16. When renting a car, use the local Italian sites just like the airlines
Paul threw this tip on the podcast. He says put you are a resident of Italy, but you can still put in your American information.
Basically, tell them you are coming from Italy, and you’ll get a much better rate.
17. Be aware of everything closing between 1PM and 4PM
We’ve talked about this before, unless you are in major cities, a lot of times you’ll find shop owners go home from lunch. So they go home, eat their pasta, and then take a nap.
Now they will stay open later, until 8 or 9 PM, but if you are traveling in and around smaller towns, be aware you could be stuck not even finding a restaurant open.

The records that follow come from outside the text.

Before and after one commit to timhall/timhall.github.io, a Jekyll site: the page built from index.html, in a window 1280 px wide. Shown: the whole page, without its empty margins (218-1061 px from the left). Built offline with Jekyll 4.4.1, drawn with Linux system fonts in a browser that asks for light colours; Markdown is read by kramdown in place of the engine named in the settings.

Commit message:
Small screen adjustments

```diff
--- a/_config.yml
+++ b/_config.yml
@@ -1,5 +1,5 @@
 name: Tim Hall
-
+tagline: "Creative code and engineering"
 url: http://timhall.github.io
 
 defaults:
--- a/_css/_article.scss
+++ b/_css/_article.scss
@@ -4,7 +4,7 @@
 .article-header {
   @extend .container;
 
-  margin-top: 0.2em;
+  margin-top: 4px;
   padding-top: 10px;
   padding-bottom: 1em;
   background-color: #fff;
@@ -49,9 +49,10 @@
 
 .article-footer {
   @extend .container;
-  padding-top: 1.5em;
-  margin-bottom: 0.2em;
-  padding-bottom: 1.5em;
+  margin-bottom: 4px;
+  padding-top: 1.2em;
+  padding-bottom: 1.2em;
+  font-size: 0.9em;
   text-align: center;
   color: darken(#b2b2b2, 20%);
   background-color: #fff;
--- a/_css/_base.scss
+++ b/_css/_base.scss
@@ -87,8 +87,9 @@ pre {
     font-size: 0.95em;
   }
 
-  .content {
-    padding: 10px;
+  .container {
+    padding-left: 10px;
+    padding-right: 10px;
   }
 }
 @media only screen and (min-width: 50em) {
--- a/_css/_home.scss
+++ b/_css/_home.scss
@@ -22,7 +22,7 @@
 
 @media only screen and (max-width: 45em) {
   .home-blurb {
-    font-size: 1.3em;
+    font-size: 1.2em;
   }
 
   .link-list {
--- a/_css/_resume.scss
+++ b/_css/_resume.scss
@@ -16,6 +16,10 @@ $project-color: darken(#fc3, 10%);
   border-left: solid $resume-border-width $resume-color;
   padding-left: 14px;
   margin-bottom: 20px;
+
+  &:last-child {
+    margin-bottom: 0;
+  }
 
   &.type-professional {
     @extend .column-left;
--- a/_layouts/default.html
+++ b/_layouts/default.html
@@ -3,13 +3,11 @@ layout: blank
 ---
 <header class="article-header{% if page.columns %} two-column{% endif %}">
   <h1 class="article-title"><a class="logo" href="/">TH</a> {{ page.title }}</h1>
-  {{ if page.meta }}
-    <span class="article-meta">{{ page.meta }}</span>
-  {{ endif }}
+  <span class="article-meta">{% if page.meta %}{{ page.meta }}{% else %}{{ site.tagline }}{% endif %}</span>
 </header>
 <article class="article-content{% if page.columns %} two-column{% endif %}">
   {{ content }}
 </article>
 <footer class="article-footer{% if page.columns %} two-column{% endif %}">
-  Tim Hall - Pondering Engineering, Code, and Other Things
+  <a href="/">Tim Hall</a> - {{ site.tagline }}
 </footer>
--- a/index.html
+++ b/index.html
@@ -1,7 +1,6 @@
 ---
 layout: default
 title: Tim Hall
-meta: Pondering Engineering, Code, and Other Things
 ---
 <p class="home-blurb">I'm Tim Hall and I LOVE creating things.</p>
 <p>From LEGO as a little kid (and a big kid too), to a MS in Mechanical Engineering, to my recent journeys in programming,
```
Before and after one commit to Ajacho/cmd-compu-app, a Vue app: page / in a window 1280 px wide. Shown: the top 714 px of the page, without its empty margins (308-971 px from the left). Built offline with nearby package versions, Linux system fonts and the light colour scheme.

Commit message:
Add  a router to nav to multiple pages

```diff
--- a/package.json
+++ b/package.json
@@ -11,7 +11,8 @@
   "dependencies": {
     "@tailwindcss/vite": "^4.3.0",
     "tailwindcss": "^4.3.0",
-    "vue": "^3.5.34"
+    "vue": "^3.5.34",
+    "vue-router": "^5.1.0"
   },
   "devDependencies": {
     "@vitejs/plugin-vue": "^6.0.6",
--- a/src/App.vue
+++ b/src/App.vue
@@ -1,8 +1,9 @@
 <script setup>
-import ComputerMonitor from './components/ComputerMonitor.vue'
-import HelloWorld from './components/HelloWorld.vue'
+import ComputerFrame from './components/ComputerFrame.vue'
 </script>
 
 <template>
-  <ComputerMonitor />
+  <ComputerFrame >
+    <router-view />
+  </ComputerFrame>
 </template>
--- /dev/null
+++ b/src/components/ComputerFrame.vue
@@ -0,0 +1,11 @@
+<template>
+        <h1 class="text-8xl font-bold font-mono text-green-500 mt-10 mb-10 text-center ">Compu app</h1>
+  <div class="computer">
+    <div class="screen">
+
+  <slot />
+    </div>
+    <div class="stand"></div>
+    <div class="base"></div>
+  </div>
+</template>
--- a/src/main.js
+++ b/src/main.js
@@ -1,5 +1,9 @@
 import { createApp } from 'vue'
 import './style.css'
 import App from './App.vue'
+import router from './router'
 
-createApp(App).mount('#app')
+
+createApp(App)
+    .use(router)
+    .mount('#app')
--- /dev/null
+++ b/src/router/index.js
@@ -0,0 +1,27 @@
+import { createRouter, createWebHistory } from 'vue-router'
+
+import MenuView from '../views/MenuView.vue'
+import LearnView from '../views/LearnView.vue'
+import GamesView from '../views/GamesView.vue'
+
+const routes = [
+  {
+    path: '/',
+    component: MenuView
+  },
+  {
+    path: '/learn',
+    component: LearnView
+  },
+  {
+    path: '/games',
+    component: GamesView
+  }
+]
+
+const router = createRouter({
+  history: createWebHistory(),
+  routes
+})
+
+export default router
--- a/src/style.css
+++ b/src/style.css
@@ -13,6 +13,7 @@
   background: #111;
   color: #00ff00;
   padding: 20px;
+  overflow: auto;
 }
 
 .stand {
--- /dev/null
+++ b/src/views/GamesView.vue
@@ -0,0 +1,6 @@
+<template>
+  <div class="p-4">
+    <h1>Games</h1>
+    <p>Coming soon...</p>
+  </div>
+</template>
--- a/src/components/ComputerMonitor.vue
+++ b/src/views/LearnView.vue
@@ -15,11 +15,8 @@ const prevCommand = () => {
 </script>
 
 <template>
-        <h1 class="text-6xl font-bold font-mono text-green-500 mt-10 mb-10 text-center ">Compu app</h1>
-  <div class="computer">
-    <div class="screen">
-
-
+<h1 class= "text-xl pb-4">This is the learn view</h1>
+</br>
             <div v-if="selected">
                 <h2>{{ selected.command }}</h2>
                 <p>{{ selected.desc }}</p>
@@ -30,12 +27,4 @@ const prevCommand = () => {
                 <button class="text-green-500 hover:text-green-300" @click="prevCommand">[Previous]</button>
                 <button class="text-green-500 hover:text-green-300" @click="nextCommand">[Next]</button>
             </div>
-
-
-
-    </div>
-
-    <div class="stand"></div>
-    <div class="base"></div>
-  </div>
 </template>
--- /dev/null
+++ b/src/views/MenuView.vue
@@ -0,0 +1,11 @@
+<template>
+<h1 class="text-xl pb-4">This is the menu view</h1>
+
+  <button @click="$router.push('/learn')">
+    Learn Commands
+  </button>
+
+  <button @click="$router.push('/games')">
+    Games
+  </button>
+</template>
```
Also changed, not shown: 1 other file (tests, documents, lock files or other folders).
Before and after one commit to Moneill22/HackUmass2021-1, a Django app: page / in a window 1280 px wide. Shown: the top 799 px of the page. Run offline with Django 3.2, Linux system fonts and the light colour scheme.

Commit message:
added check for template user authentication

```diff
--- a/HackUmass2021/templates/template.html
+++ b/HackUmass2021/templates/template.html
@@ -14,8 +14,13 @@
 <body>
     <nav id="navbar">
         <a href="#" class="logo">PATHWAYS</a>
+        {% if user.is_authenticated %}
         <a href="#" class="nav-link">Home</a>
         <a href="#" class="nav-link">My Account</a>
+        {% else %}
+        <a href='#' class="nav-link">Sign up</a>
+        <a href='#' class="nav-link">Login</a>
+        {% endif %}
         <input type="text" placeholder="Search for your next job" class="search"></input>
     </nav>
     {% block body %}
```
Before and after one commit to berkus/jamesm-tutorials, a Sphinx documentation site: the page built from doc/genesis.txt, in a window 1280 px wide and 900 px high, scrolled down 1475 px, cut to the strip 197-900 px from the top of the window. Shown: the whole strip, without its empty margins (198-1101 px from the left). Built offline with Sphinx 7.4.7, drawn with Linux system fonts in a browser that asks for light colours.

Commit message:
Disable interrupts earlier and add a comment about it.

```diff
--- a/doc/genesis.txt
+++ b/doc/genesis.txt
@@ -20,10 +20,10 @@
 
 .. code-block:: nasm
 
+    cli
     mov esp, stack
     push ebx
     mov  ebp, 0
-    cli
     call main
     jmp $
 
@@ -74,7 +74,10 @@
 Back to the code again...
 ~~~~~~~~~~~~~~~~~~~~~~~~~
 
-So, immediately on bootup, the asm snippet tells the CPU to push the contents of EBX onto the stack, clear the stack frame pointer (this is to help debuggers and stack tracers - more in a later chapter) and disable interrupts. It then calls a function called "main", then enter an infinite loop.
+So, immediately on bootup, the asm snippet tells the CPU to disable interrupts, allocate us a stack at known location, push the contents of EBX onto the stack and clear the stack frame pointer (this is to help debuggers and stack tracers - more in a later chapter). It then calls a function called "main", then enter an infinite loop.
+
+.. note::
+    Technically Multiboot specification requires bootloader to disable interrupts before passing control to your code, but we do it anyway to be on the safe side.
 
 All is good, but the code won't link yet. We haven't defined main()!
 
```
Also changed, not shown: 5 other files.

So plan accordingly.
18. You have to call a taxi — if there’s even one around
At places like Rome or Milan, you will find them at the airports or at a taxi stand. But they are not so common otherwise.
If you need one, be sure to ask your hotel, rental home owner or restaurant to call one for you.
19. If you order a martini, you will not get an American martini
Normally, if you just say you want a martini, they will serve a drink called Martini Bianco. A sweet drink served over ice.
Even if you use terms like James Bond to get them to understand what you want, be careful in that a lot of people want to make you a mixed drink. So they will put two parts vodka to one part vermouth, and they’ll use a sweet vermouth instead of dry vermouth.
It’s just all wrong. Try and head off this problem and explain what you really want if you can. Or stick to vodka on the rocks or wine!
So that’s it for our Italian travel tips. Did we miss something? Let us know in the comments below. And be sure to sign up for our newsletter below to get tips, trick, recipes and more every Thursday.